Image comparison data

┌──

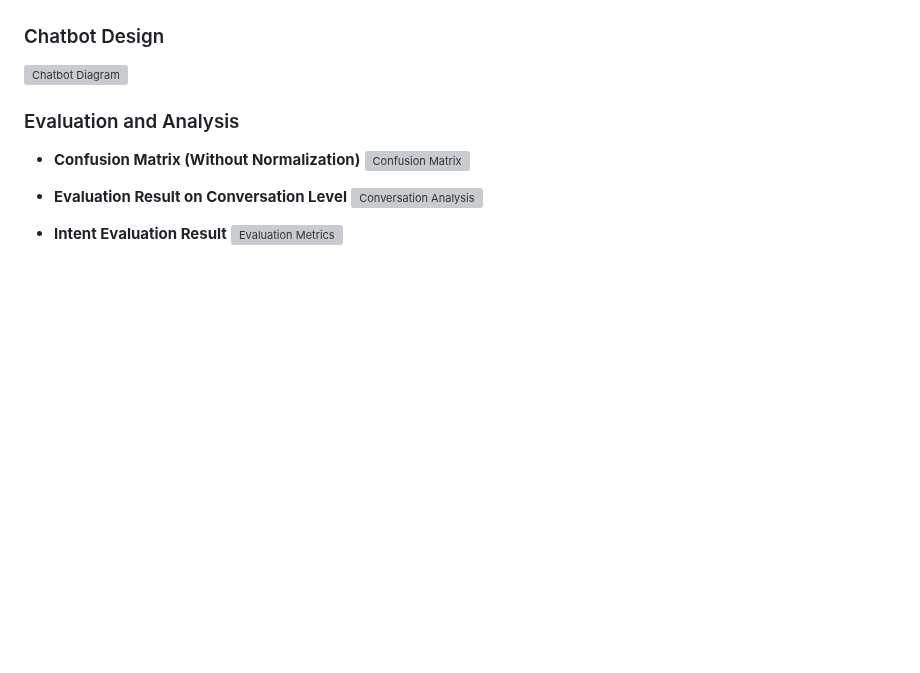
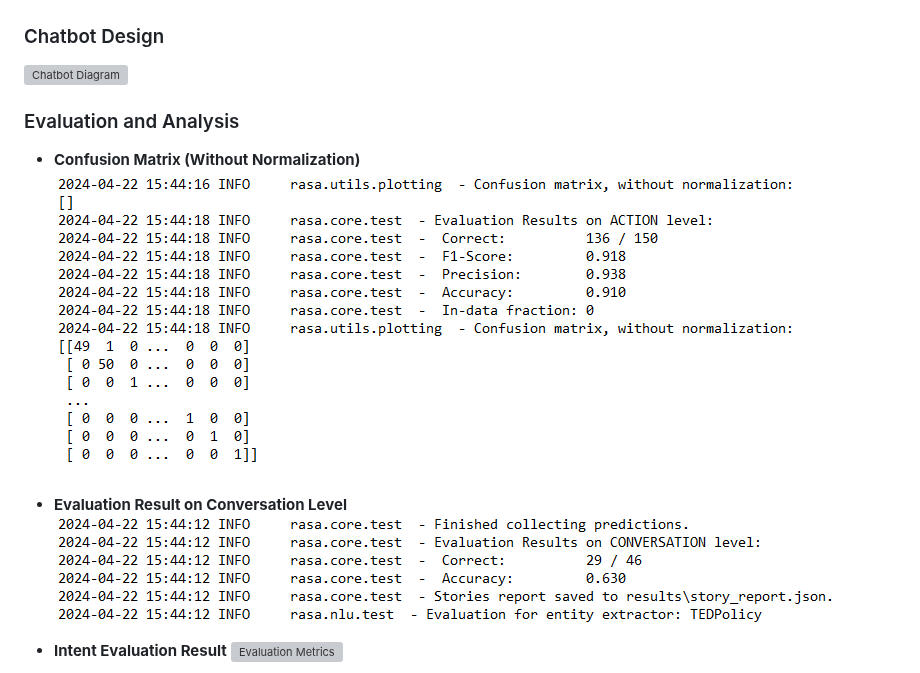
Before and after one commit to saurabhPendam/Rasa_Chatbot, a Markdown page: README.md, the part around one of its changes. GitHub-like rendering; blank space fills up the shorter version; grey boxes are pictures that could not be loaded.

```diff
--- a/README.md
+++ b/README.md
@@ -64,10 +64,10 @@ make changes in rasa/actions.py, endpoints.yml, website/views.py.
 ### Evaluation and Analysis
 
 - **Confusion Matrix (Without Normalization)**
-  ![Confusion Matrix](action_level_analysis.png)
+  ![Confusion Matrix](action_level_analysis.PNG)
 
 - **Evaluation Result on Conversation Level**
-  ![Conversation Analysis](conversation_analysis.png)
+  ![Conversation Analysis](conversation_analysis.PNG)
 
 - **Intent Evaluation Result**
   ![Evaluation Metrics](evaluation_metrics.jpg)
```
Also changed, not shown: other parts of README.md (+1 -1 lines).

└──
┌──

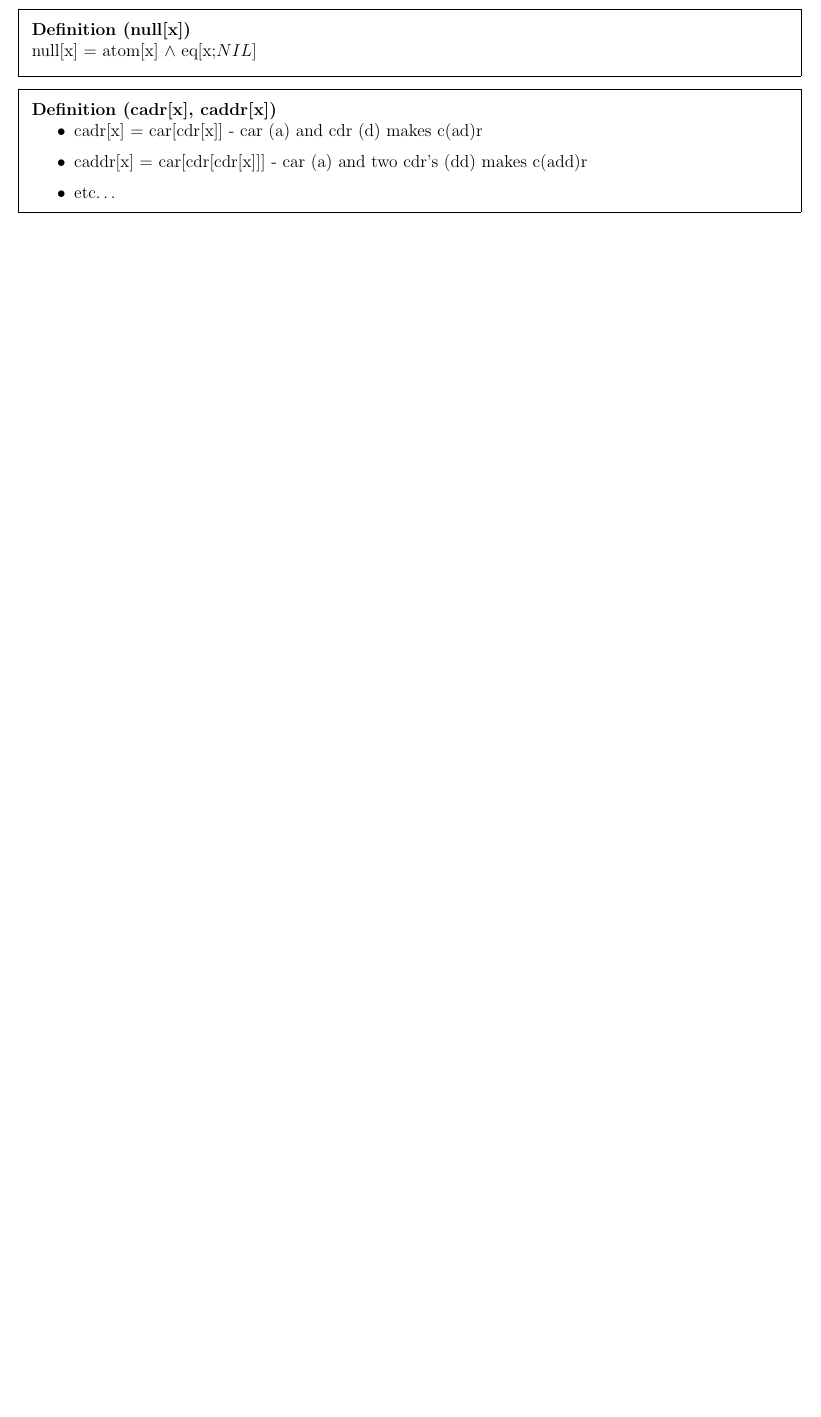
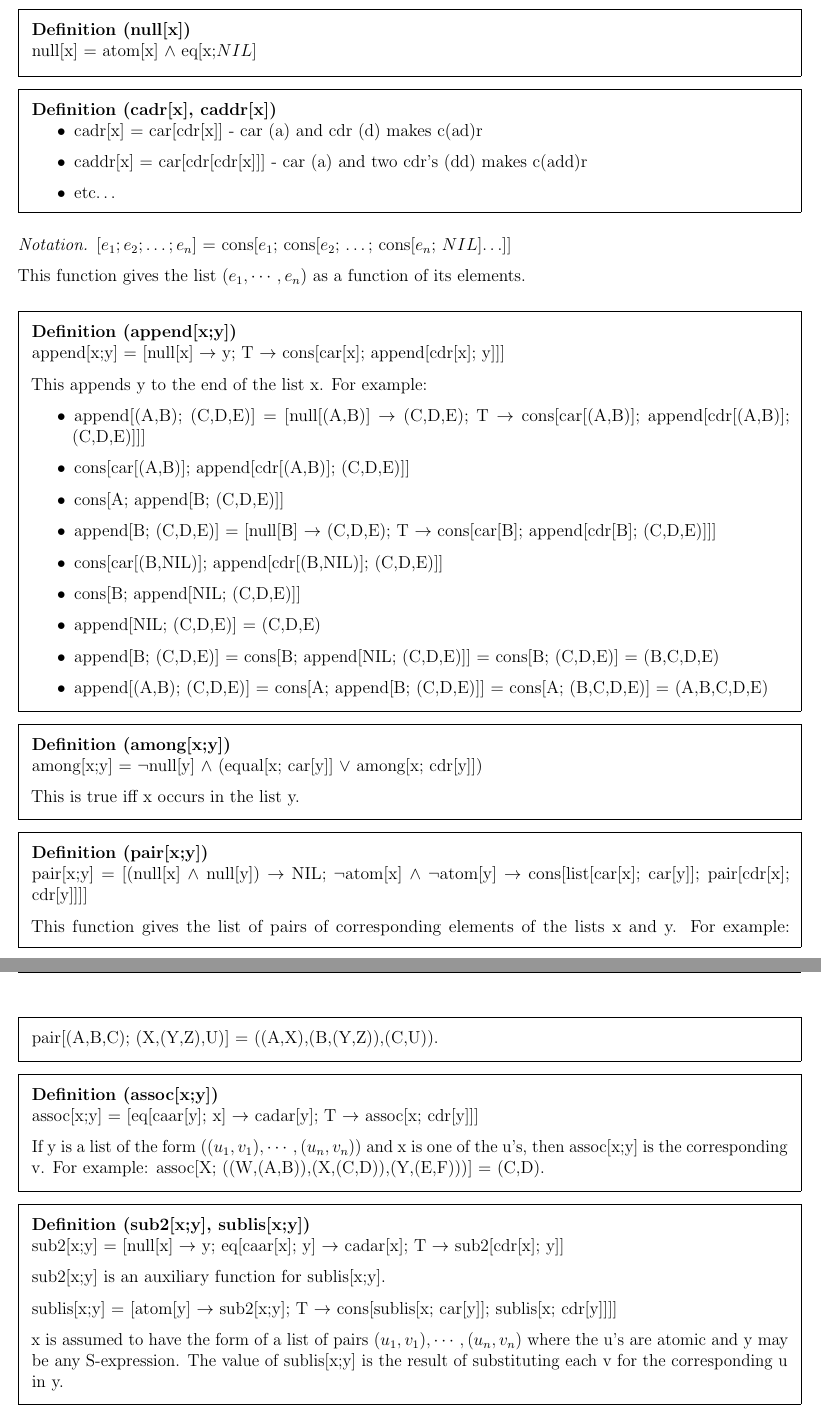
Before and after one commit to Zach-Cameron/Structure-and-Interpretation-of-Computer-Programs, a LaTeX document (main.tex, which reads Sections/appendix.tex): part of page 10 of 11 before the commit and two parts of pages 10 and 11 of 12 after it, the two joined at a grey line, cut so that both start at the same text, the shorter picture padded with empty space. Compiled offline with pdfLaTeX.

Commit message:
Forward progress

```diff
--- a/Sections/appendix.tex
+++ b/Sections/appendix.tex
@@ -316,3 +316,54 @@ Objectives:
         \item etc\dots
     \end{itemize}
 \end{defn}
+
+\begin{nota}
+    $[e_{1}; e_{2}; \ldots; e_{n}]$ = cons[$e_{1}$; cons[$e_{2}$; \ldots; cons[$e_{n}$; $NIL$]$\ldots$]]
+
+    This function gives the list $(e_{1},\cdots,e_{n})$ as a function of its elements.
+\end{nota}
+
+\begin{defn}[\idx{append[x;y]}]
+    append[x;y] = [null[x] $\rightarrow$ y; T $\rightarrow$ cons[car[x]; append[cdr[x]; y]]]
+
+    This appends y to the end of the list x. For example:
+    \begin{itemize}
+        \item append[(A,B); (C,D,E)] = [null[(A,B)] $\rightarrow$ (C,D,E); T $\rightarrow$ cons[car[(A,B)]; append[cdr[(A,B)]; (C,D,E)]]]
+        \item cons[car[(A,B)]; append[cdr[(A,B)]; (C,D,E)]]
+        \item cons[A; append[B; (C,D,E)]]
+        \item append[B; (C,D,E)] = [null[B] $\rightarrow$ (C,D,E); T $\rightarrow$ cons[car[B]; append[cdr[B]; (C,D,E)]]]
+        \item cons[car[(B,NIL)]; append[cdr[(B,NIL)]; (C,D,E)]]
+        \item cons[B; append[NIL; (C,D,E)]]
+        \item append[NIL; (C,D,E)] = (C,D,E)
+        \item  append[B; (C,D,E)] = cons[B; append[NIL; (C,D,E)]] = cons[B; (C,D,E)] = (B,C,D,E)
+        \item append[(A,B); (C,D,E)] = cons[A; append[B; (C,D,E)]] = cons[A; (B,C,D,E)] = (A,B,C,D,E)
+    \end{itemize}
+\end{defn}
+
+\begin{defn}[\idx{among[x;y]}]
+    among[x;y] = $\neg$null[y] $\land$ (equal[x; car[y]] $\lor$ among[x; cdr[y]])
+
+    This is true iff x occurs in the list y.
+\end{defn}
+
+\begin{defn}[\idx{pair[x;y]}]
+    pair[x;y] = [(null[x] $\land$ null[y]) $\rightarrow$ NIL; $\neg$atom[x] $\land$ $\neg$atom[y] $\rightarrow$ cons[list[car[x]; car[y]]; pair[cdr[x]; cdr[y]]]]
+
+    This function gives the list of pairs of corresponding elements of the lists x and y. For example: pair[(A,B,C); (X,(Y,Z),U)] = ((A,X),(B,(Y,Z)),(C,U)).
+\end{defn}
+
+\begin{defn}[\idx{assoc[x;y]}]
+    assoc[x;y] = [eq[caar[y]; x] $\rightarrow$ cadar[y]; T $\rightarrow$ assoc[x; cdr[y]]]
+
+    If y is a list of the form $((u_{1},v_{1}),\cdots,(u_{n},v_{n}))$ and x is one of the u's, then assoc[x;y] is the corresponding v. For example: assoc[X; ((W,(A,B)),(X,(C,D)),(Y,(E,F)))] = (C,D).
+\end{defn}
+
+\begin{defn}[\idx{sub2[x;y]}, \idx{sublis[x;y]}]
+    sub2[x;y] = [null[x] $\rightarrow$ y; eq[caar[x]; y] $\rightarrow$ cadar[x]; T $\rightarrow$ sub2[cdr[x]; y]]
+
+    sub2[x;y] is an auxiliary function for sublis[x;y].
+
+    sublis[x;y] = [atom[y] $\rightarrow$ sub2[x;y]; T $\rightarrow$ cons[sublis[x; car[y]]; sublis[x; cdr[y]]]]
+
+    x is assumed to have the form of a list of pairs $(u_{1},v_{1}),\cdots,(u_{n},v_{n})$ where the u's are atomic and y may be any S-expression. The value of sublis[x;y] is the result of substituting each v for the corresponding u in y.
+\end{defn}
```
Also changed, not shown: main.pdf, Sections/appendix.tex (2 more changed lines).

└──

Activity:
Using the entries shown above, reproduce verbatim the lines from the line bearing "Before and after one commit to saurabhPendam/Rasa_Chatbot, a" to the line bearing "Also changed, not shown: other", inclusive.

Answer:
Before and after one commit to saurabhPendam/Rasa_Chatbot, a Markdown page: README.md, the part around one of its changes. GitHub-like rendering; blank space fills up the shorter version; grey boxes are pictures that could not be loaded.

```diff
--- a/README.md
+++ b/README.md
@@ -64,10 +64,10 @@ make changes in rasa/actions.py, endpoints.yml, website/views.py.
 ### Evaluation and Analysis
 
 - **Confusion Matrix (Without Normalization)**
-  ![Confusion Matrix](action_level_analysis.png)
+  ![Confusion Matrix](action_level_analysis.PNG)
 
 - **Evaluation Result on Conversation Level**
-  ![Conversation Analysis](conversation_analysis.png)
+  ![Conversation Analysis](conversation_analysis.PNG)
 
 - **Intent Evaluation Result**
   ![Evaluation Metrics](evaluation_metrics.jpg)
```
Also changed, not shown: other parts of README.md (+1 -1 lines).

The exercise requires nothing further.